If you need proof that Earlywine, 66, is optimistic about the future, aside from the fact that she looks 10 years younger than in 2013, just look behind the concession stand. There is parked a cherry-red Hummer.

Earlywine gets a little flustered when asked about it. She hadn’t had a new car since the she bought her old Buick in 1989. The Hummer was used, a 2006. She got a good price, she said. It’s paid for, and she needs it to haul concession supplies from Wal-Mart and Sam’s Club. But after a few minutes, she said with a smile, it’s true that “sometimes you just need to buy a cherry-red Hummer.”

So there might be hope for drive-ins after all, not just because of digital screens, but because as they become more rare, they become a touchstone for the nostalgic. They’re also an attraction for folks who have never been to a drive-in before.

At its peak in 1958, Kentucky had 117 drive-in theaters, almost one for every county.

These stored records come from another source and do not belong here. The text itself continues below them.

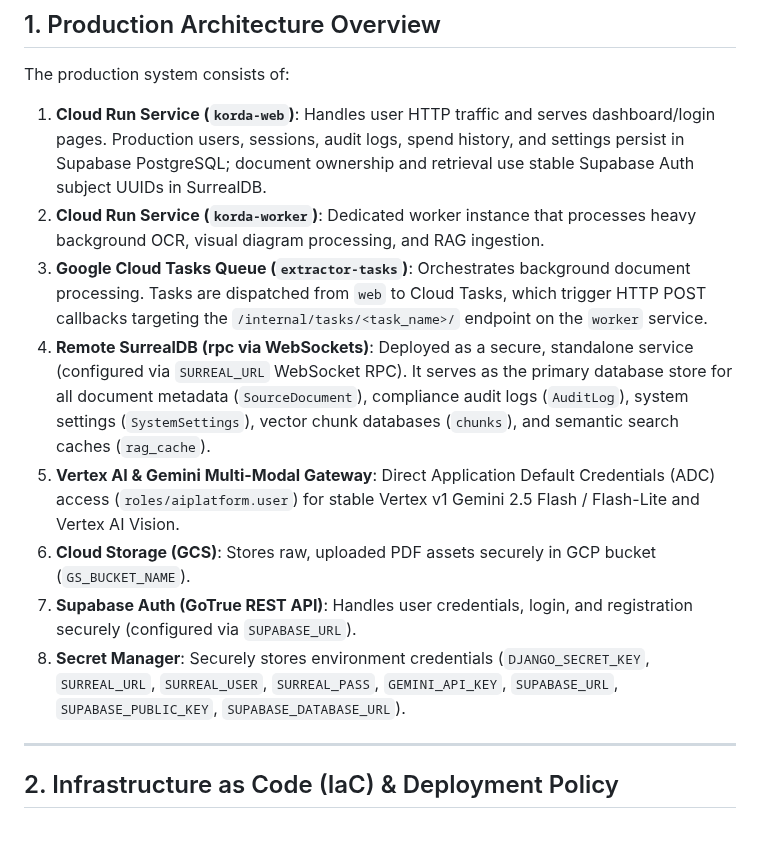
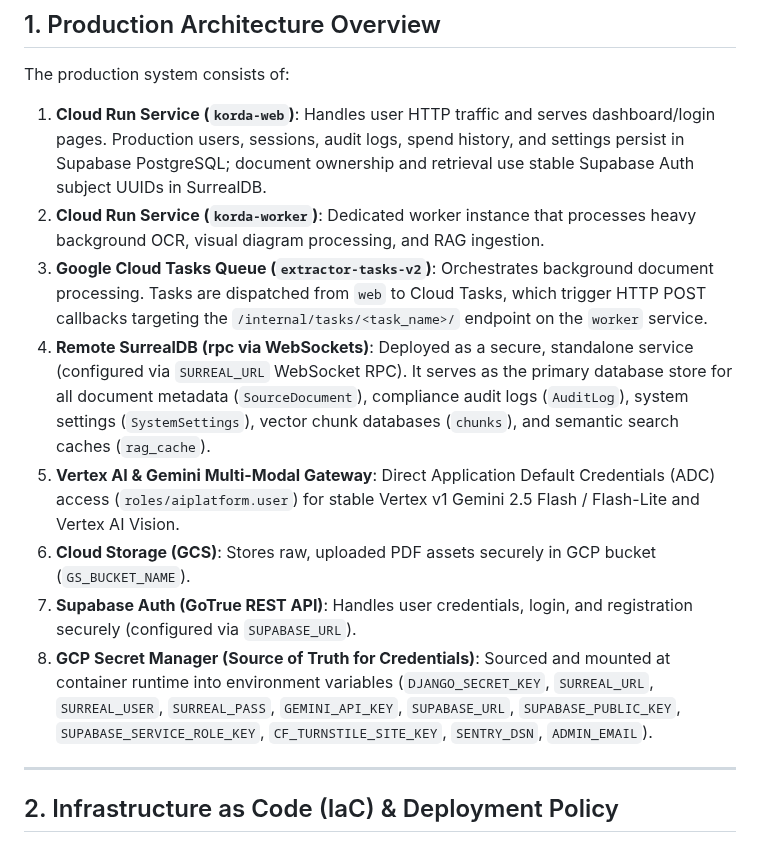
Before and after one commit to lucivskvn/AetherOmni, a Markdown page: docs/gcp_deployment_guide.md, the part around the change. Rendered like a GitHub page.

Commit message:
docs(deployment): update README and GCP Deployment Guide with exact secrets provenance and Pulumi DR verification

```diff
--- a/docs/gcp_deployment_guide.md
+++ b/docs/gcp_deployment_guide.md
@@ -10,12 +10,12 @@ The production system consists of:
 
 1. **Cloud Run Service (`korda-web`)**: Handles user HTTP traffic and serves dashboard/login pages. Production users, sessions, audit logs, spend history, and settings persist in Supabase PostgreSQL; document ownership and retrieval use stable Supabase Auth subject UUIDs in SurrealDB.
 2. **Cloud Run Service (`korda-worker`)**: Dedicated worker instance that processes heavy background OCR, visual diagram processing, and RAG ingestion.
-3. **Google Cloud Tasks Queue (`extractor-tasks`)**: Orchestrates background document processing. Tasks are dispatched from `web` to Cloud Tasks, which trigger HTTP POST callbacks targeting the `/internal/tasks/<task_name>/` endpoint on the `worker` service.
+3. **Google Cloud Tasks Queue (`extractor-tasks-v2`)**: Orchestrates background document processing. Tasks are dispatched from `web` to Cloud Tasks, which trigger HTTP POST callbacks targeting the `/internal/tasks/<task_name>/` endpoint on the `worker` service.
 4. **Remote SurrealDB (rpc via WebSockets)**: Deployed as a secure, standalone service (configured via `SURREAL_URL` WebSocket RPC). It serves as the primary database store for all document metadata (`SourceDocument`), compliance audit logs (`AuditLog`), system settings (`SystemSettings`), vector chunk databases (`chunks`), and semantic search caches (`rag_cache`).
 5. **Vertex AI & Gemini Multi-Modal Gateway**: Direct Application Default Credentials (ADC) access (`roles/aiplatform.user`) for stable Vertex v1 Gemini 2.5 Flash / Flash-Lite and Vertex AI Vision.
 6. **Cloud Storage (GCS)**: Stores raw, uploaded PDF assets securely in GCP bucket (`GS_BUCKET_NAME`).
 7. **Supabase Auth (GoTrue REST API)**: Handles user credentials, login, and registration securely (configured via `SUPABASE_URL`).
-8. **Secret Manager**: Securely stores environment credentials (`DJANGO_SECRET_KEY`, `SURREAL_URL`, `SURREAL_USER`, `SURREAL_PASS`, `GEMINI_API_KEY`, `SUPABASE_URL`, `SUPABASE_PUBLIC_KEY`, `SUPABASE_DATABASE_URL`).
+8. **GCP Secret Manager (Source of Truth for Credentials)**: Sourced and mounted at container runtime into environment variables (`DJANGO_SECRET_KEY`, `SURREAL_URL`, `SURREAL_USER`, `SURREAL_PASS`, `GEMINI_API_KEY`, `SUPABASE_URL`, `SUPABASE_PUBLIC_KEY`, `SUPABASE_SERVICE_ROLE_KEY`, `CF_TURNSTILE_SITE_KEY`, `SENTRY_DSN`, `ADMIN_EMAIL`).
 
 ---
 
```
Also changed, not shown: README.md (+3 -3 lines).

Jeff Acton heard about it from his dad, who liked to talk about how he went to drive-ins back in the day. Acton drove 50 miles from Pendleton County to come to the show. Earlywine said it’s not unusual for people to drive two hours to the drive-in.

“I just kept hearing about a drive-in, but this is the first time I’ve ever been,” said Acton, who was one of the first to pull in after the box office opened at 7 p.m. He and Brittany Bowman, from Falmouth, were eating burgers in the back of Acton’s truck as the sun set. Asked whether they were friends or on a date, Acton, 21, nodded toward Bowman, 20, and said, “You have to ask her.” After a short awkward silence, she said, “You can say it’s a date.”

“Put that in the newspaper,” Acton said with a grin.

By the way, it did rain in Paris on Friday. The sprinkles came, but the people stayed, and by the time the main attraction began about 9:30 p.m., the sky was nearly clear.

By the numbers

  • There were 2,400 U.S. drive-ins in 1980
  • 443 remained in 2000
  • Just 324 are active
  • 299 of the active drive ins are digital

Source: United Drive-In Movie Theatre Owners Association

The Bourbon Drive-In

  • Box office opens at 7 p.m., Fri.-Sun.
  • Tickets $7 for adults, $2 for age 6-9; free for ages 5 and younger
  • Cash only
  • No outside food
  • Information: 859-987-2935